START DATA FOR THE TASK
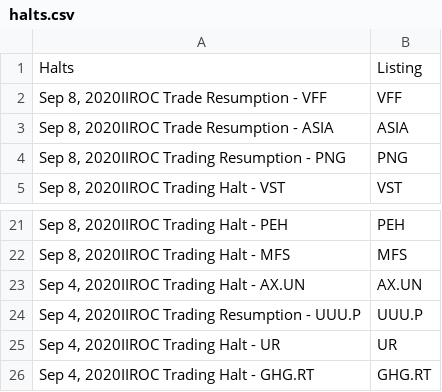
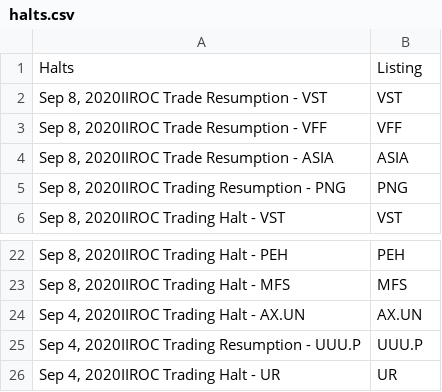
Before and after one commit to dli-invest/halts_and_news, a CSV file: halts.csv, drawn as a sheet; only a part is shown, gaps mark what is left out; removed rows and columns are numbered as before the commit, all else as after; the diff names each change by its address in the sheet, - before the commit and + after, or states it on an @@ line.

```diff
--- a/halts.csv
+++ b/halts.csv
+row 2: Sep 8, 2020IIROC Trade Resumption - VST | VST
-row 26: Sep 4, 2020IIROC Trading Halt - GHG.RT | GHG.RT
```
Also changed, not shown: full_news.csv, news.csv.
END DATA FOR THE TASK
- TASK ITEM
In your copy of the material, match every word exactly and include no pictures.

- ANSWER TO THE PROBLEM
Before and after one commit to dli-invest/halts_and_news, a CSV file: halts.csv, drawn as a sheet; only a part is shown, gaps mark what is left out; removed rows and columns are numbered as before the commit, all else as after; the diff names each change by its address in the sheet, - before the commit and + after, or states it on an @@ line.

```diff
--- a/halts.csv
+++ b/halts.csv
+row 2: Sep 8, 2020IIROC Trade Resumption - VST | VST
-row 26: Sep 4, 2020IIROC Trading Halt - GHG.RT | GHG.RT
```
Also changed, not shown: full_news.csv, news.csv.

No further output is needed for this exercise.